_Problem:_ With respect to the word "OTel", report how many lines of the following listing include it. Give nothing but the number.

_Data records:_
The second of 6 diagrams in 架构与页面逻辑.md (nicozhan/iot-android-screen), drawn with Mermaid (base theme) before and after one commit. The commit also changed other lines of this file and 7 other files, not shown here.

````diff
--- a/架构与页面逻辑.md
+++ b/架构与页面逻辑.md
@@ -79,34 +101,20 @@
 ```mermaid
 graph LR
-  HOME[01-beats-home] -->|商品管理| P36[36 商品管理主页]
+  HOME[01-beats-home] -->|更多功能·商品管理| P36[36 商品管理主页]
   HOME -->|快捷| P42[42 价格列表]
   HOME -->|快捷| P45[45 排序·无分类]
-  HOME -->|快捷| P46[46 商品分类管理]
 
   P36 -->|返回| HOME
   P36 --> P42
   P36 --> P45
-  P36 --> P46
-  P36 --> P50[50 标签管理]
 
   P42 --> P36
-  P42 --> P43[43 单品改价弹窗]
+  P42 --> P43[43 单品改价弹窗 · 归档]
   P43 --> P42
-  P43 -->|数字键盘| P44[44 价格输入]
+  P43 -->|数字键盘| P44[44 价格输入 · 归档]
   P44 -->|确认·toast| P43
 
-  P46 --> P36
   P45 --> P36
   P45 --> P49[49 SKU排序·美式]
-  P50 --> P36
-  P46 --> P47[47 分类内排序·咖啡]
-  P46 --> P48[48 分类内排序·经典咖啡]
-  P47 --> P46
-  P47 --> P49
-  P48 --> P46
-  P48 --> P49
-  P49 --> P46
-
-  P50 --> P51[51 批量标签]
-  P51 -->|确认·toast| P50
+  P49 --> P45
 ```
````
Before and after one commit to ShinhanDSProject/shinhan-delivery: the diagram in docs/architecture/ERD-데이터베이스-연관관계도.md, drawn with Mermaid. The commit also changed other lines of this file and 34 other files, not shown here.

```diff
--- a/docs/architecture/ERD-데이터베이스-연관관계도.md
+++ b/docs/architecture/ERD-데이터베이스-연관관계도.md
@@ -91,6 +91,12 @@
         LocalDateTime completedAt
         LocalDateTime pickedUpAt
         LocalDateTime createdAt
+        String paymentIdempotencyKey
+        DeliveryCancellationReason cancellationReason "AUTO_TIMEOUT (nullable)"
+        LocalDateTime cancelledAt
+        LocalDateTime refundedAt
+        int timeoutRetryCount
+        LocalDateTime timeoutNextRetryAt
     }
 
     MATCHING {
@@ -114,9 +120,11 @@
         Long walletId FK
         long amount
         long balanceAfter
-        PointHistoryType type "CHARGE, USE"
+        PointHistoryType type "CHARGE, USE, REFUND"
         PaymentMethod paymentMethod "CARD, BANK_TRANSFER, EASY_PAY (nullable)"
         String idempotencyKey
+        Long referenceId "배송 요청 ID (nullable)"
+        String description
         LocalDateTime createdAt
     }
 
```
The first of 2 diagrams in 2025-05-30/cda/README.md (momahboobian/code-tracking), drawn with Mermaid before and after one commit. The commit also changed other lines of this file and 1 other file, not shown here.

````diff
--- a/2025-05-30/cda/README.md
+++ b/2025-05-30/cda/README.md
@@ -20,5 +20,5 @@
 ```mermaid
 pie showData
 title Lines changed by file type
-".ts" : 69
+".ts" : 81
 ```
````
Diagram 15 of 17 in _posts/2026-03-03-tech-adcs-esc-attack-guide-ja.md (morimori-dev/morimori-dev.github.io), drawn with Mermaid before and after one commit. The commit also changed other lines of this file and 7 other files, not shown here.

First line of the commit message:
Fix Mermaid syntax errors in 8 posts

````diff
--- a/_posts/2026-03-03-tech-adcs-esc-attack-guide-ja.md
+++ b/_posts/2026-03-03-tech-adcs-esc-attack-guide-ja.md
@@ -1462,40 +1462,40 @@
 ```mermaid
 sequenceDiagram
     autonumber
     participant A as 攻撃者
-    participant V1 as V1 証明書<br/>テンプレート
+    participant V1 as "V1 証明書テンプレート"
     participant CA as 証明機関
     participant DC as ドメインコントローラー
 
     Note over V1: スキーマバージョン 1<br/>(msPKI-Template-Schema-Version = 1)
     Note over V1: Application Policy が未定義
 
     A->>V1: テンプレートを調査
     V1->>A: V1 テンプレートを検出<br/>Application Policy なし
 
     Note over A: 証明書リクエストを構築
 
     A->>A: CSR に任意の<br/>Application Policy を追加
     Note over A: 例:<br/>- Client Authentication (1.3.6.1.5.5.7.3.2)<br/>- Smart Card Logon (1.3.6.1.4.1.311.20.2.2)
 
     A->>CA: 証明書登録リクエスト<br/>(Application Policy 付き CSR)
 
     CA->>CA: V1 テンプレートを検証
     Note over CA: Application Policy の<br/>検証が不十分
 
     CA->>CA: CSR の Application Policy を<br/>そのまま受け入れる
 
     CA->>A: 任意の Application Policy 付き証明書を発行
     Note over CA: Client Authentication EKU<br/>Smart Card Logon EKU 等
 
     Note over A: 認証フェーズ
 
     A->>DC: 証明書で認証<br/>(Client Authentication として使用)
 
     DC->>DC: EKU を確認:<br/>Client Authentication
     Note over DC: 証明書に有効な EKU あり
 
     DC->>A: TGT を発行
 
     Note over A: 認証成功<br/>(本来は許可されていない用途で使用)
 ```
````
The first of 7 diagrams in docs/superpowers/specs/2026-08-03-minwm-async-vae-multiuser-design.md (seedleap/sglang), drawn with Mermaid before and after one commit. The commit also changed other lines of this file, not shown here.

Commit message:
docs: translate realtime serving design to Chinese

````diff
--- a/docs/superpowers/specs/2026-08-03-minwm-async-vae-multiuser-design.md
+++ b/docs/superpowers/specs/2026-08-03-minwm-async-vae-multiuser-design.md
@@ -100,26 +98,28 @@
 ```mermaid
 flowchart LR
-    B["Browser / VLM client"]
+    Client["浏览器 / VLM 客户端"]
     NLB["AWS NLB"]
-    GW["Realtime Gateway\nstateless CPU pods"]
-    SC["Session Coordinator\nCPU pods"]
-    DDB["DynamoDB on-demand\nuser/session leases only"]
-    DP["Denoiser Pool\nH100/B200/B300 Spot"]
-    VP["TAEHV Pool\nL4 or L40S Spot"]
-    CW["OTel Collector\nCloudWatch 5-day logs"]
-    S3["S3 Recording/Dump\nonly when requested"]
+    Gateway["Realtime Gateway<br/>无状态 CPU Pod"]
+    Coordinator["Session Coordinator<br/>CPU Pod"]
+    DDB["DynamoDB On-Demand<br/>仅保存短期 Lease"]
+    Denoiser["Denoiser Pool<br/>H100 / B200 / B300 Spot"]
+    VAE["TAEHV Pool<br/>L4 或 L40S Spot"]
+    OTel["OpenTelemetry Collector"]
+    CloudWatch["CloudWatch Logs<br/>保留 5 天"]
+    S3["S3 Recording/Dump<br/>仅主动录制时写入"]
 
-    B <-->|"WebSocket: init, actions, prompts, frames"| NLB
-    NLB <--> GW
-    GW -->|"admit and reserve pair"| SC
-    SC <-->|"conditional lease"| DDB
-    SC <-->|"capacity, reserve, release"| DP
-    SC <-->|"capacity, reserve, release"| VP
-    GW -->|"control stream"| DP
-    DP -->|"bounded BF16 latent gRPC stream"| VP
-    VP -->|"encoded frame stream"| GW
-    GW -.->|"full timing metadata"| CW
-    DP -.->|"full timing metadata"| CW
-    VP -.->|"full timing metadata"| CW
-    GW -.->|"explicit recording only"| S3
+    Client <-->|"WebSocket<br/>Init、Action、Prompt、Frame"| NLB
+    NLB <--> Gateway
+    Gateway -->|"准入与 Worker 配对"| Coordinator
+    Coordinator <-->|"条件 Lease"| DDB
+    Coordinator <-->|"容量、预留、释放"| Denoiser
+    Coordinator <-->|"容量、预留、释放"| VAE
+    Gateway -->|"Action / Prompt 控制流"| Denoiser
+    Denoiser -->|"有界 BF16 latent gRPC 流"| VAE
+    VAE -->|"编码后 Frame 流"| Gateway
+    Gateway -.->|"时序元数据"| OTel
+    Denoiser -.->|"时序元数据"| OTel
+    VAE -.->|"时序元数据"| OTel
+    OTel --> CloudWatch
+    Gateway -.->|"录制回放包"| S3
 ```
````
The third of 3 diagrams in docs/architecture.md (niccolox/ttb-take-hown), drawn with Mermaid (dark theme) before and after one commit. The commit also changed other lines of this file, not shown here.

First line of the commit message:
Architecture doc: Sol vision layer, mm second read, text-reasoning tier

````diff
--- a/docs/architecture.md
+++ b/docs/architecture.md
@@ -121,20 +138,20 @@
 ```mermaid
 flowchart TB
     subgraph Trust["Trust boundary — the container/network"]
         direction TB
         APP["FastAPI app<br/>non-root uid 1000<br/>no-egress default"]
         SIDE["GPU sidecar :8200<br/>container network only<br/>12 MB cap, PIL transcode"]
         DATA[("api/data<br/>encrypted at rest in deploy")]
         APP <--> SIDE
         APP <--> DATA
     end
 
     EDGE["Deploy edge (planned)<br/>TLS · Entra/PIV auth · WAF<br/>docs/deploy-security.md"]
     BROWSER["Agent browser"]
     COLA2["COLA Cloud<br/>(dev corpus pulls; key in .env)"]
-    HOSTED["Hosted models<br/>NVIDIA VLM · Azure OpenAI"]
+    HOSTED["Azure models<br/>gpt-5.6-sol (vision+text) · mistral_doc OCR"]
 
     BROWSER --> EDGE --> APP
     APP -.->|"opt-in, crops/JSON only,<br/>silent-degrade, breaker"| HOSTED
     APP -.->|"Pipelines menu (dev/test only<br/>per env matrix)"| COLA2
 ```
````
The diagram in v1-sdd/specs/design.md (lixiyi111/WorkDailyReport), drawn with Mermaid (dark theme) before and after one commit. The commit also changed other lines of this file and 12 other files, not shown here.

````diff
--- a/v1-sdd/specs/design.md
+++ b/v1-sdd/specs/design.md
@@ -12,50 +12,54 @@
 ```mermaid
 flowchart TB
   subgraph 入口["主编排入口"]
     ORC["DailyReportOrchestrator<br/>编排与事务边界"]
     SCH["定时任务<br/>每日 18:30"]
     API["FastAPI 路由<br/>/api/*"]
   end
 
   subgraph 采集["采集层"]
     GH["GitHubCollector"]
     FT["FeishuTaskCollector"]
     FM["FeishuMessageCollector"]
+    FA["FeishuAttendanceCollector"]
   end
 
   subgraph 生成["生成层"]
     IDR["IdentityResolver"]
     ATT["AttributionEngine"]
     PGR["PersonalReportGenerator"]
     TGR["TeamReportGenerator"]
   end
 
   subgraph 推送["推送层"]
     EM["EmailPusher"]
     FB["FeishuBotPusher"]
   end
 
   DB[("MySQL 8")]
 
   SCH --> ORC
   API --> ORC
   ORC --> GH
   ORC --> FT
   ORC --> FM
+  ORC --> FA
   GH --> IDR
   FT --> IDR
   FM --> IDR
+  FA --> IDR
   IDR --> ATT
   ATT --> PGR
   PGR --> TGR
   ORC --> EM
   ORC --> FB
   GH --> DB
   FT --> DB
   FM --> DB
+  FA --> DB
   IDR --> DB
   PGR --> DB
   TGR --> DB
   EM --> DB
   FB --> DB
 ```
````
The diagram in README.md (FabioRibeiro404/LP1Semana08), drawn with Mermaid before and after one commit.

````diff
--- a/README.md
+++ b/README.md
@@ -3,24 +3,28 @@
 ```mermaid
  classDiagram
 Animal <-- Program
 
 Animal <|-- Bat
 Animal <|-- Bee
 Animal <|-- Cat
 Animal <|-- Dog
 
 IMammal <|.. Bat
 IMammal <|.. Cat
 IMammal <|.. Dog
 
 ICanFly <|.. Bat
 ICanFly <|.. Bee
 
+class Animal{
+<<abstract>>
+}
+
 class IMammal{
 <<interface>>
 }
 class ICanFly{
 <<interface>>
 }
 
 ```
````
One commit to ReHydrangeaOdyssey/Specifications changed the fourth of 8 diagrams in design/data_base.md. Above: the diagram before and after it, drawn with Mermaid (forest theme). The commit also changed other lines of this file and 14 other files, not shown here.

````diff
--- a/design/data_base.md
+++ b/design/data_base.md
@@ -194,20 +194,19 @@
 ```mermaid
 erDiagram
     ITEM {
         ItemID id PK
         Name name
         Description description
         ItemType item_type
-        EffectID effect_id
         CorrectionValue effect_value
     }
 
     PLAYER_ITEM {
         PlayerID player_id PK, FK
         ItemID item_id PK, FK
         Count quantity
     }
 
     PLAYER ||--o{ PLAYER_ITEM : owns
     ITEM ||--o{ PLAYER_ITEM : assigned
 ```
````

_Response to this exercise:_ 6